Golf Course Architecture - Issue 62: October 2020

56 RESI DENT I AL GOL F As an architect, I look at many things, and one is the developer’s perspective. How do we give them value, reduce their risk and create a course that is unique, exciting and enjoyable? Most developers still want frontage as they know it is easy to sell. Eighteen holes gives you the potential for the most frontage but also costs the most to build and operate. Sustainability is a combination of financial and environmental and the two can work together fairly well. Less land means less initial capital to build and lower annual maintenance: less labour, water, electricity, fuel, chemicals, fertilisers, etc. The numbers have to work for the developer, or it is a dead project. Depending on the site and programme, amount of land available for golf and housing, we consider a few approaches: Housing pod: pockets of high value housing to complement the golf course, this approach preserves a lot of open space. The site will dictate whether they are within, or on the edge, of the golf. This allows golf without the constant detraction of the housing, which will be fewer lots, but each of significantly higher value. Driven by environmental sensitivity this was the only way our Pezula course in South Africa could happen. Sea Ranch in northern California was an early example of this approach back in 1973. Core golf: uses less land and provides golf frontage only at the perimeter of the course. Our highly-rated new Chee Chan Golf Resort (pictured) in Pattaya, Thailand, is an example. The quality of the golf experience was as much a priority as the housing, and it is a unique and fun experience. Hybrid course: a combination of core golf with some corridor areas. Our under construction Binh Tien Golf Resort course just south of Cam Ranh Bay in Vietnam is a perfect example. The front nine is core and the back nine has dual fairway corridors on four holes, as dictated by the site. This gives the developer a variety of products to market and the golf experience is intact. The key to the golf in this scenario is keeping the corridors wide so the golfer does not feel confined. Shorter courses: there is less potential for golf frontage so the challenge is how do we get enough added value for the developer? Being somewhat traditionalist, I lean towards nine holes with a three- or six-hole loop built in (as we have done in Tbilisi, Georgia). Standalone six or 12 hole course are harder sell, especially in the developing golf world.
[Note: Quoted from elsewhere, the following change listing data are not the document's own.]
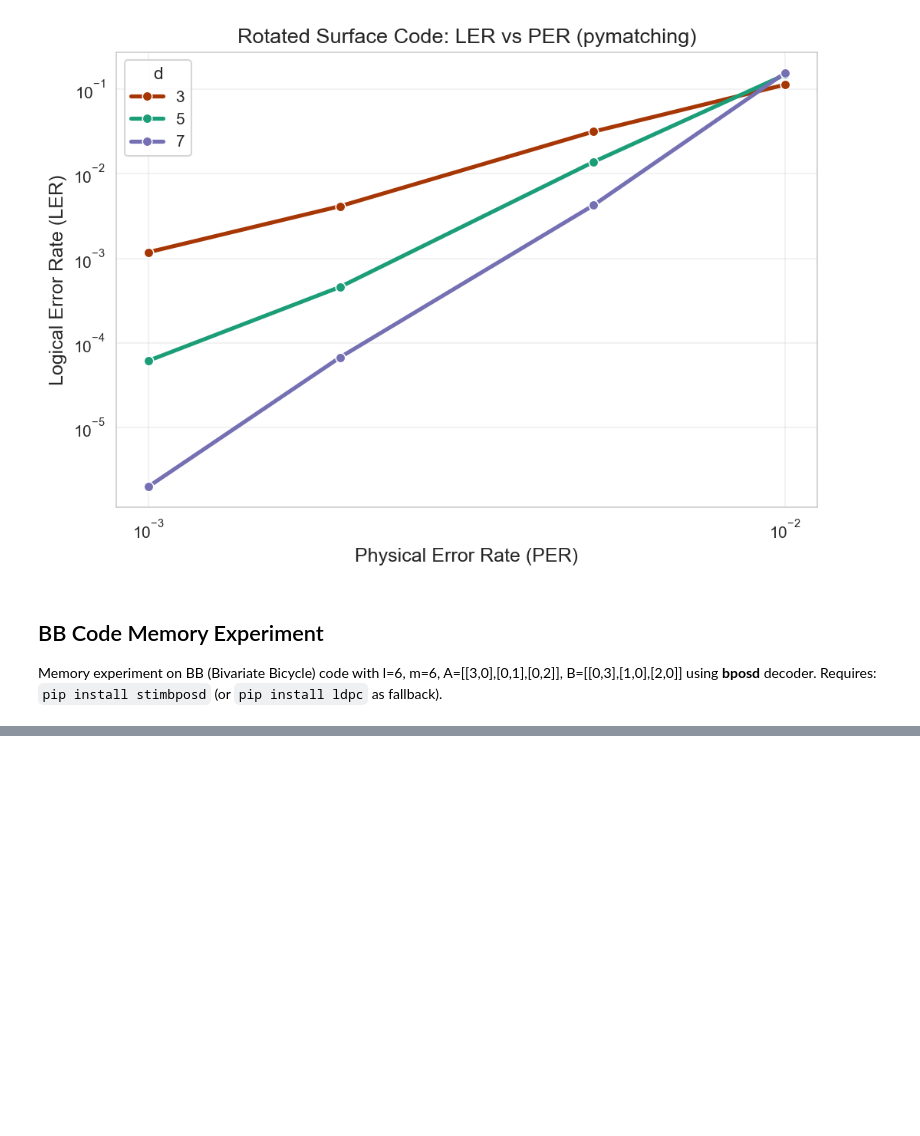
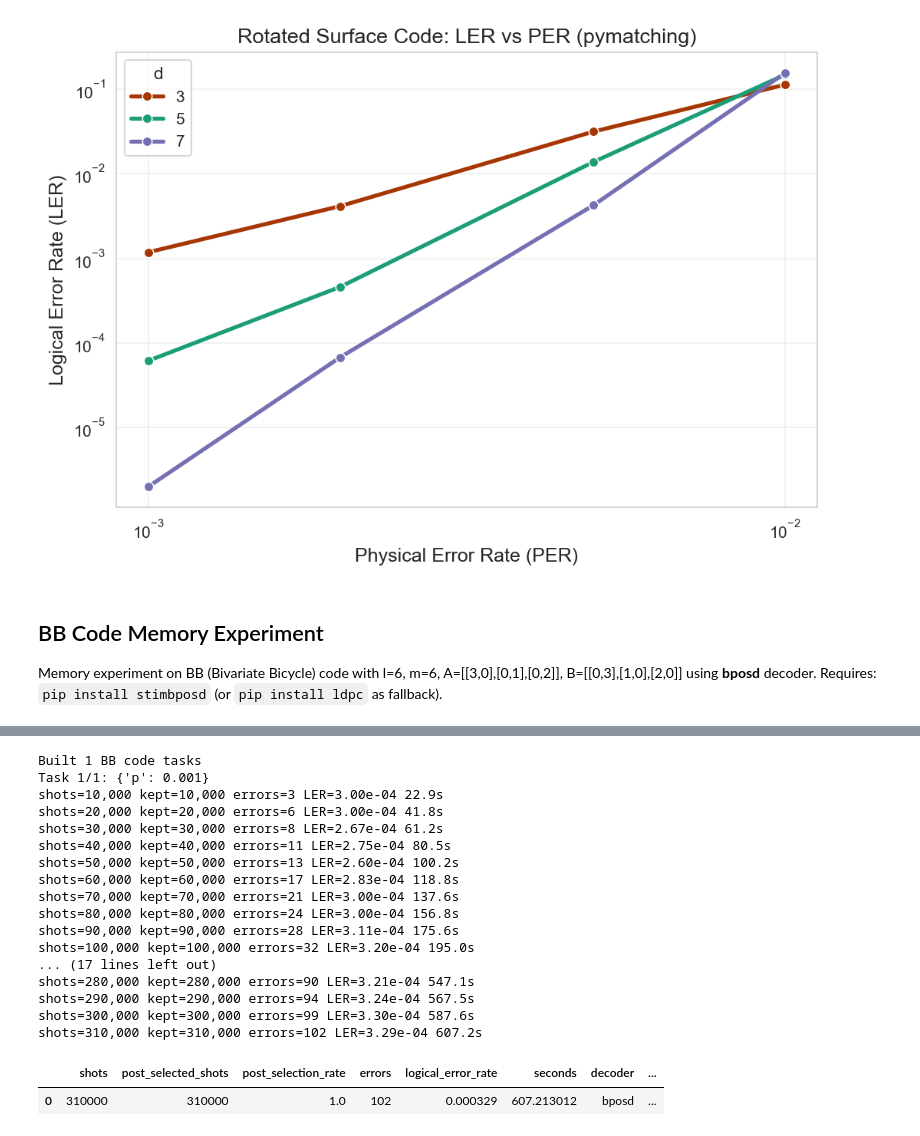
Before and after one commit to QuTone/LightStim, a Jupyter notebook: notebooks/test_decoder.ipynb, the cells around one changed output, grey strips where cells are left out. Cells and saved outputs as stored; diff of their text form; code cells hidden in the pictures; blank space fills up the shorter version.

```diff
--- a/notebooks/test_decoder.ipynb
+++ b/notebooks/test_decoder.ipynb
@@ -222,0 +256,80 @@ plot_ler_vs_p(
+# %%
+import sys
+import os
+import numpy as np
+
+# Add project root to path
+project_root = os.path.abspath(os.path.join(os.getcwd(), '..'))
+if project_root not in sys.path:
+    sys.path.insert(0, project_root)
+
+from experiments.memory import MemoryExperiment
+from src.qec_code.surface_code.rotated import RotatedSurfaceCode, RotatedSurfaceCodeExtractionBlock
+from src.qec_code.surface_code.toric import ToricCode, ToricCodeExtractionBlock
+from src.ir.qec_system import QECSystem
+from src.noise.config import NoiseConfig
+from src.simulation.decoder_backend import SimulationPipeline, ExperimentTask, DecoderConfig
+from src.plot import plot_ler_vs_p
+# BB code parameters
+BB_L, BB_M = 6, 6
+BB_A = [[3, 0], [0, 1], [0, 2]]
+BB_B = [[0, 3], [1, 0], [2, 0]]
+BB_ROUNDS = 6  # rounds for memory experiment
+BB_PER_LIST = [1e-3]  # BB codes are larger; use lower PER for reasonable LER
+BB_MAX_ERRORS = 100
+# Build BB code tasks
+from src.qec_code.BB_code import BBCode, BBCodeExtractionBlock
+
+bb_tasks = []
+for p in BB_PER_LIST:
+    bb_code = BBCode(l=BB_L, m=BB_M, A=BB_A, B=BB_B, d=6)
+    system = QECSystem()
+    system.add_patch(bb_code, name="bb")
+    noise_params = NoiseConfig(p_idle=p, p_meas=p, p_reset=p, p_1q=p, p_2q=p)
+    import io, contextlib
+    with contextlib.redirect_stdout(io.StringIO()):
+        mem_exp = MemoryExperiment(
+            qec_system=system,
+            extraction_block_class=BBCodeExtractionBlock,
+            rounds=BB_ROUNDS,
+            noise_params=noise_params,
+            noise_model='circuit_level',
+            basis='Z',
+        )
+        circuit = mem_exp.build()
+    bb_tasks.append(ExperimentTask(circuit, json_metadata={"p": p}))
+
+print(f"Built {len(bb_tasks)} BB code tasks")
+# Run simulation with bposd decoder (requires: pip install stimbposd)
+decoder_config = DecoderConfig("bposd", backend="gpu")
+bb_pipeline = SimulationPipeline(
+    decoder_config=decoder_config,
+    max_errors=BB_MAX_ERRORS,
+    max_shots=1_000_000,
+    num_workers=1, # no need for multiprocessing with GPU decoder
+    print_progress=True,
+)
+
+df_bb = bb_pipeline.run_batch(bb_tasks)
+df_bb
+# TIP: This is raw result. Need to divide by rounds to get per-round LER
+# %% [output]
+Built 1 BB code tasks
+Task 1/1: {'p': 0.001}
+shots=10,000 kept=10,000 errors=3 LER=3.00e-04 22.9s
+shots=20,000 kept=20,000 errors=6 LER=3.00e-04 41.8s
+shots=30,000 kept=30,000 errors=8 LER=2.67e-04 61.2s
+shots=40,000 kept=40,000 errors=11 LER=2.75e-04 80.5s
+shots=50,000 kept=50,000 errors=13 LER=2.60e-04 100.2s
+shots=60,000 kept=60,000 errors=17 LER=2.83e-04 118.8s
+shots=70,000 kept=70,000 errors=21 LER=3.00e-04 137.6s
+shots=80,000 kept=80,000 errors=24 LER=3.00e-04 156.8s
+shots=90,000 kept=90,000 errors=28 LER=3.11e-04 175.6s
+shots=100,000 kept=100,000 errors=32 LER=3.20e-04 195.0s
+... (17 lines left out)
+shots=280,000 kept=280,000 errors=90 LER=3.21e-04 547.1s
+shots=290,000 kept=290,000 errors=94 LER=3.24e-04 567.5s
+shots=300,000 kept=300,000 errors=99 LER=3.30e-04 587.6s
+shots=310,000 kept=310,000 errors=102 LER=3.29e-04 607.2s
+|  | shots | post_selected_shots | post_selection_rate | errors | logical_error_rate | seconds | decoder | ... |
+| 0 | 310000 | 310000 | 1.0 | 102 | 0.000329 | 607.213012 | bposd | ... |
```
Also changed, not shown: parts of 6 cells of this notebook, 12 other files.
The exception is as an additional amenity to a resort with other golf options, like the Preserve at Bandon Dunes. The days of wall-to-wall turf are rightly over. It is a waste of many resources, mainly water. The bigger the course and more turf to maintain, the greater the cost to operate, and play or join. Cost will be a huge factor to sustainability and growth of golf. Families have more interests to cater to and less devoted to one main activity. There is room for a bit of everything and demographics, region and size of project will dictate the best approach, but the top of the pyramid will be the more golf-driven projects, while the bulk will be multi-amenity to cater to all. Above all, site selection – balancing quality and potential with convenience of location – will always be the greatest factor to success and sustainability. The right choice Kevin Ramsey of Golfplan outlines the four key approaches to a golf and housing project Photo: Mandarin Media